When a line of the entries contains "info", please list that line.

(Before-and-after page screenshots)
------------------------------------
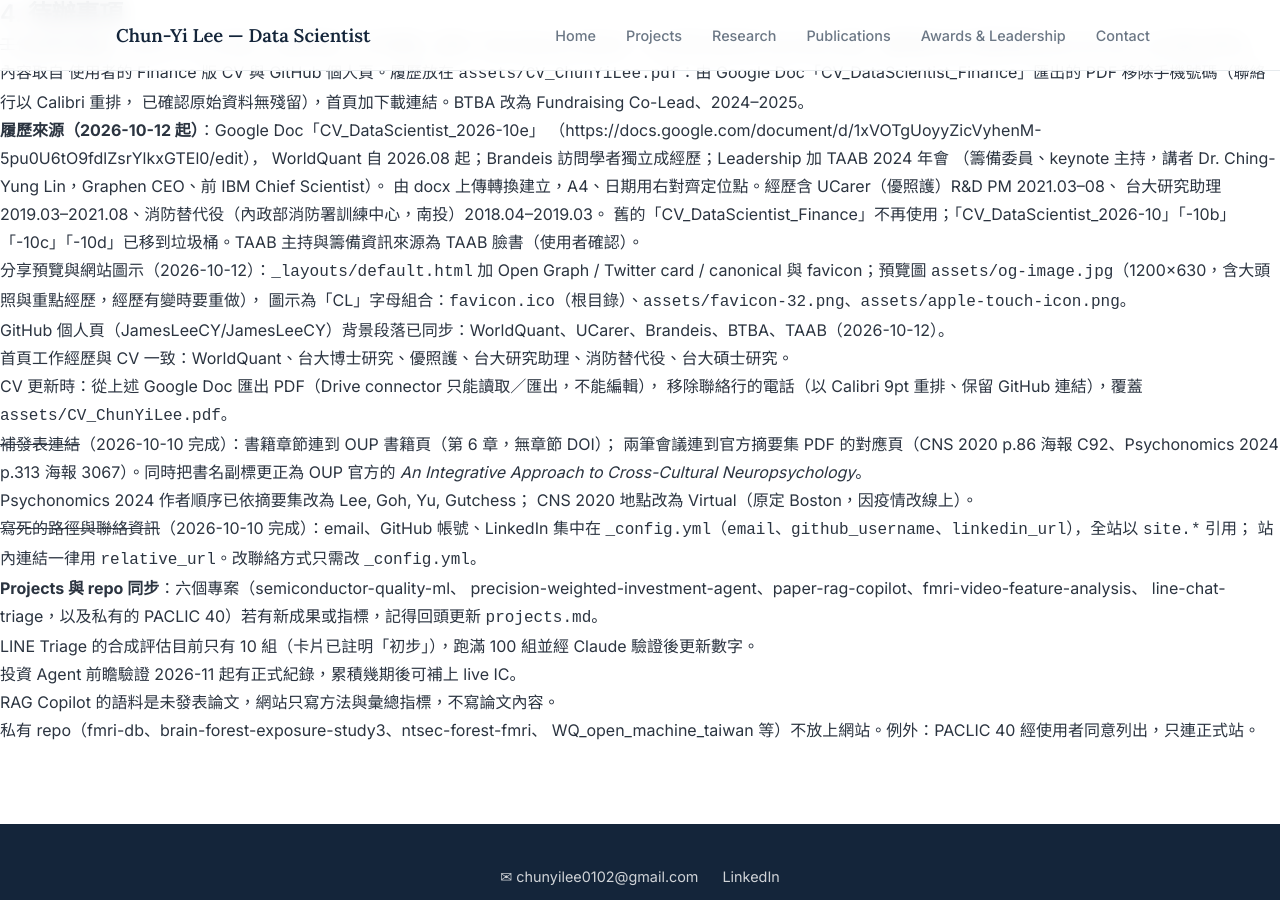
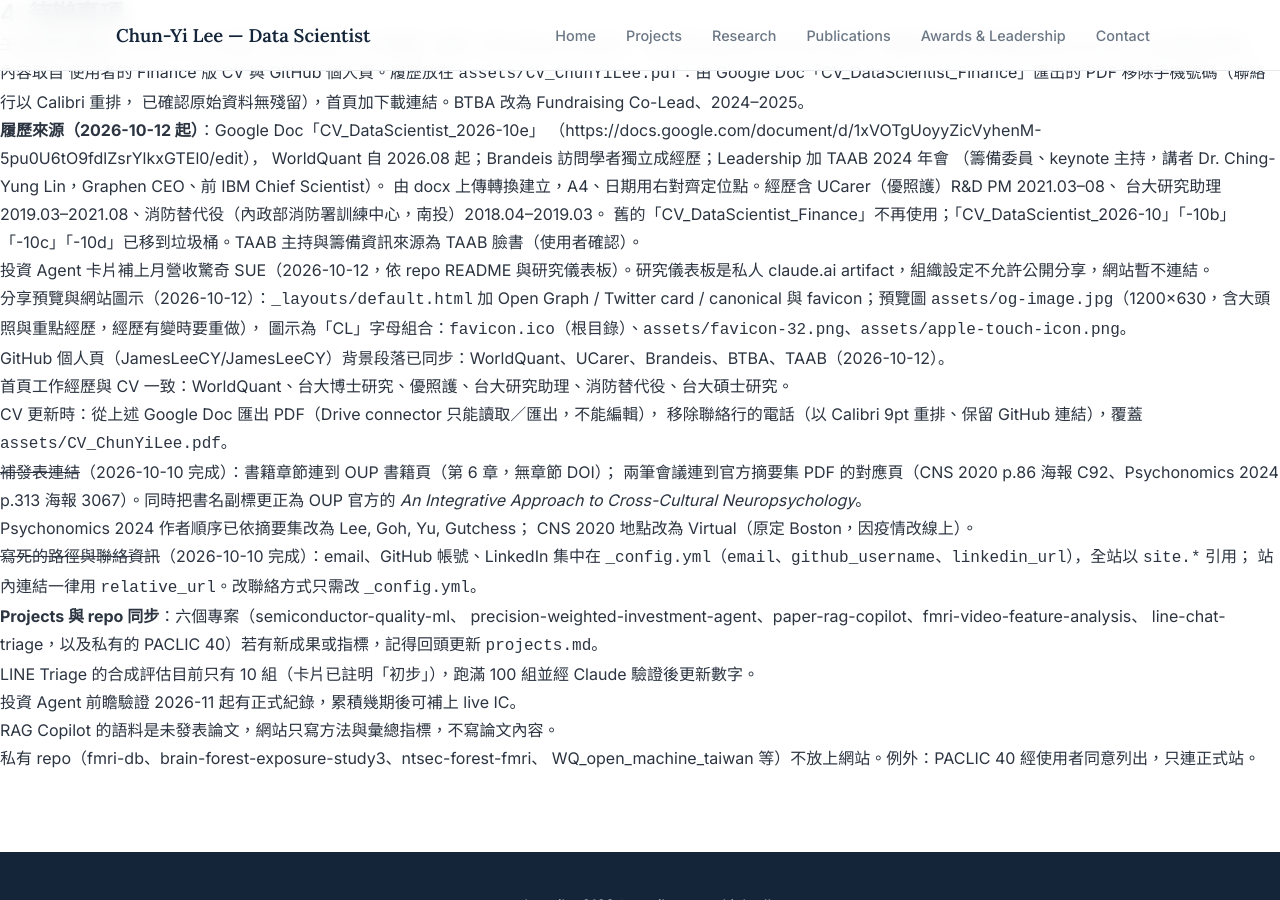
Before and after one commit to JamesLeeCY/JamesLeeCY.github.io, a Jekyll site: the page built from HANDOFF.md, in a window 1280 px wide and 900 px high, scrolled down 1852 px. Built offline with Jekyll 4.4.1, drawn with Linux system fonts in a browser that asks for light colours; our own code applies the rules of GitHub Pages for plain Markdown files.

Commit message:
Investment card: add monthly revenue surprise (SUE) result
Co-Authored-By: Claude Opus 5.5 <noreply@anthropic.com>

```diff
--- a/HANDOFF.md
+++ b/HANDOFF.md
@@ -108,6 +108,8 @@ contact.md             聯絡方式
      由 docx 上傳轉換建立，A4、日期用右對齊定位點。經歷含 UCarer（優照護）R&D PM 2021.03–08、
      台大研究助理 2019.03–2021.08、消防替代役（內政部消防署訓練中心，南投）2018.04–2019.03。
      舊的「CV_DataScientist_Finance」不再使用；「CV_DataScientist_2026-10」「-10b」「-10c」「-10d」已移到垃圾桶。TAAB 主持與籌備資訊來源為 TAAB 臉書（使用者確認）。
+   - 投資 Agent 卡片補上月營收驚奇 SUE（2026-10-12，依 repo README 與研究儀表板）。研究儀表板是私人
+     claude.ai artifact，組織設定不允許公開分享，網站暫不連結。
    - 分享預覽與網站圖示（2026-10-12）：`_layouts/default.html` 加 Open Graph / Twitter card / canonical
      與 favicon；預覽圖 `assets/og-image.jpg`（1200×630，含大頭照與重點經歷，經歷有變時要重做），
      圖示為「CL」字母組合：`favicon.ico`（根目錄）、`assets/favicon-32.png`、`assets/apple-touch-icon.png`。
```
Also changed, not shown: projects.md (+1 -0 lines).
------------------------------------
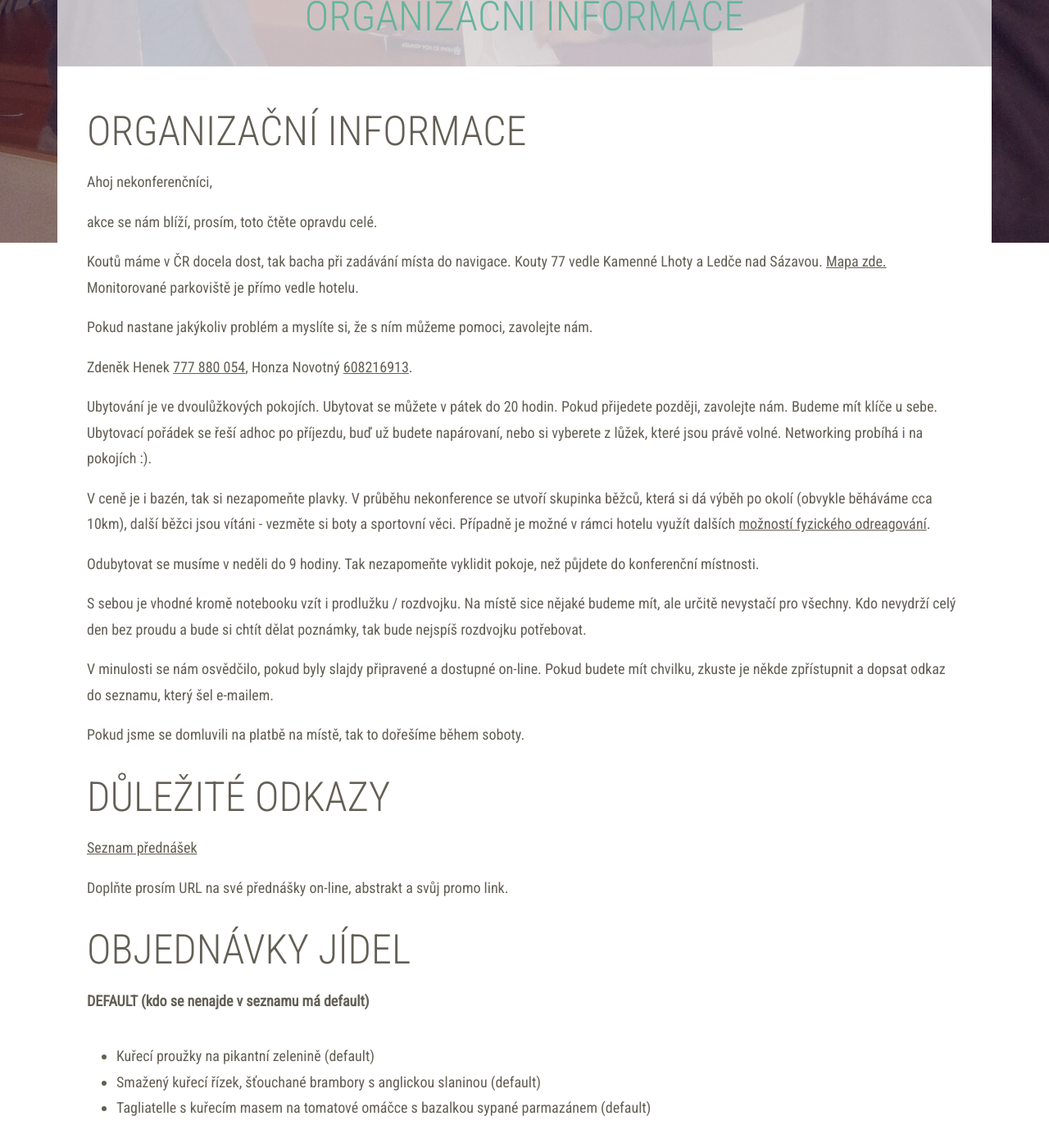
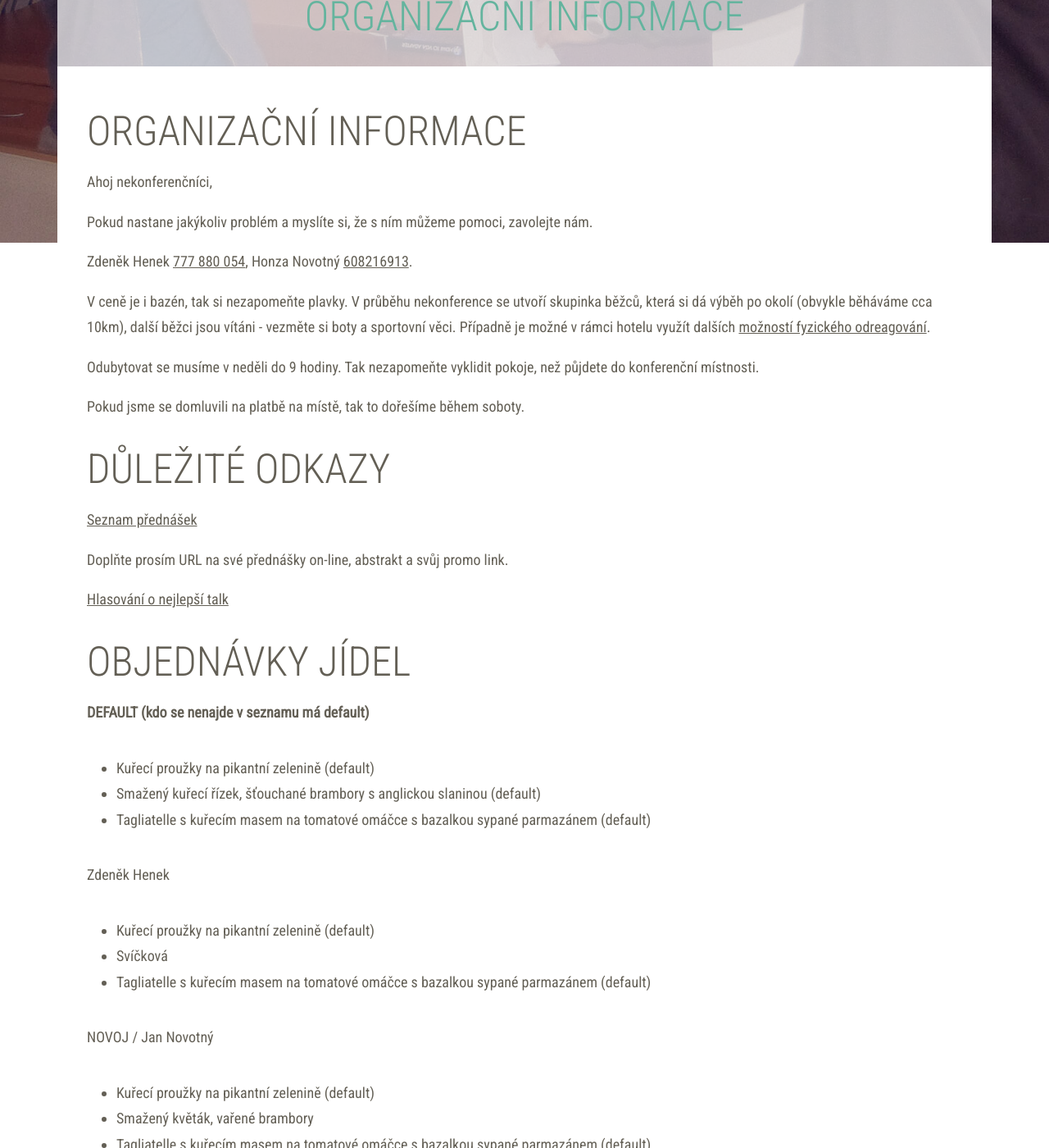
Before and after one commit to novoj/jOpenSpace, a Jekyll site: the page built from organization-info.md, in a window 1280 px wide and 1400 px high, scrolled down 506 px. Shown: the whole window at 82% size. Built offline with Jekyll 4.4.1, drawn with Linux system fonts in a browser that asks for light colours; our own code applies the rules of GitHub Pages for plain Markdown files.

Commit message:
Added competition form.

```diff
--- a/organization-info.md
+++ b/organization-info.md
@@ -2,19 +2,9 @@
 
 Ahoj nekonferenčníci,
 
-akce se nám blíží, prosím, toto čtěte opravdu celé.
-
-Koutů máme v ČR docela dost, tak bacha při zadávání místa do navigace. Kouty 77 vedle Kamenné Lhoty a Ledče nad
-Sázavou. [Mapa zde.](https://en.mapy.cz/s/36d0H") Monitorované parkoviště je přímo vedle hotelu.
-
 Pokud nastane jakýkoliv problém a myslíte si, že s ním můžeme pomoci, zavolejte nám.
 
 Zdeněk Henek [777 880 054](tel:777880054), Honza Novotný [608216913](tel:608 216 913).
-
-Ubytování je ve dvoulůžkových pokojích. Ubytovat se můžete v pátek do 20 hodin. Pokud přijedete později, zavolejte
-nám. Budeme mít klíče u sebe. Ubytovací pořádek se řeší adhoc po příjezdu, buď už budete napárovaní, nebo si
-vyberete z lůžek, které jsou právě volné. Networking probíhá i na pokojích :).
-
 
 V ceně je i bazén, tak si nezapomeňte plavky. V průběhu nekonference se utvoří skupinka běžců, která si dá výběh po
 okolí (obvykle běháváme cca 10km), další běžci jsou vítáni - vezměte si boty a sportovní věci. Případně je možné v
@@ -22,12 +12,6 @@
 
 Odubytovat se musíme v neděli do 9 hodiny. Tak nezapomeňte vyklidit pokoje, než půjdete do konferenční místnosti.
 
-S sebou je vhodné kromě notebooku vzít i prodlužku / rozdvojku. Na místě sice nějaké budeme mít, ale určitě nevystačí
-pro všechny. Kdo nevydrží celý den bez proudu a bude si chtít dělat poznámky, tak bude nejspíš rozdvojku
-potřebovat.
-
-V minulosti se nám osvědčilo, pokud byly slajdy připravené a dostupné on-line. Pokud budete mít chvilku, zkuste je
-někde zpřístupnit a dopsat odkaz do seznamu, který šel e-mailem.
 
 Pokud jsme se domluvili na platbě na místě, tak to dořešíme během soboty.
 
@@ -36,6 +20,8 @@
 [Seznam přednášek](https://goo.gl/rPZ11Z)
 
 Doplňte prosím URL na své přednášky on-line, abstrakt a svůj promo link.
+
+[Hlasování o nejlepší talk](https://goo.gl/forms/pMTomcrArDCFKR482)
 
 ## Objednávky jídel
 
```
------------------------------------
▶ _EXERCISE RESULT_:
Before and after one commit to novoj/jOpenSpace, a Jekyll site: the page built from organization-info.md, in a window 1280 px wide and 1400 px high, scrolled down 506 px. Shown: the whole window at 82% size. Built offline with Jekyll 4.4.1, drawn with Linux system fonts in a browser that asks for light colours; our own code applies the rules of GitHub Pages for plain Markdown files.
--- a/organization-info.md
+++ b/organization-info.md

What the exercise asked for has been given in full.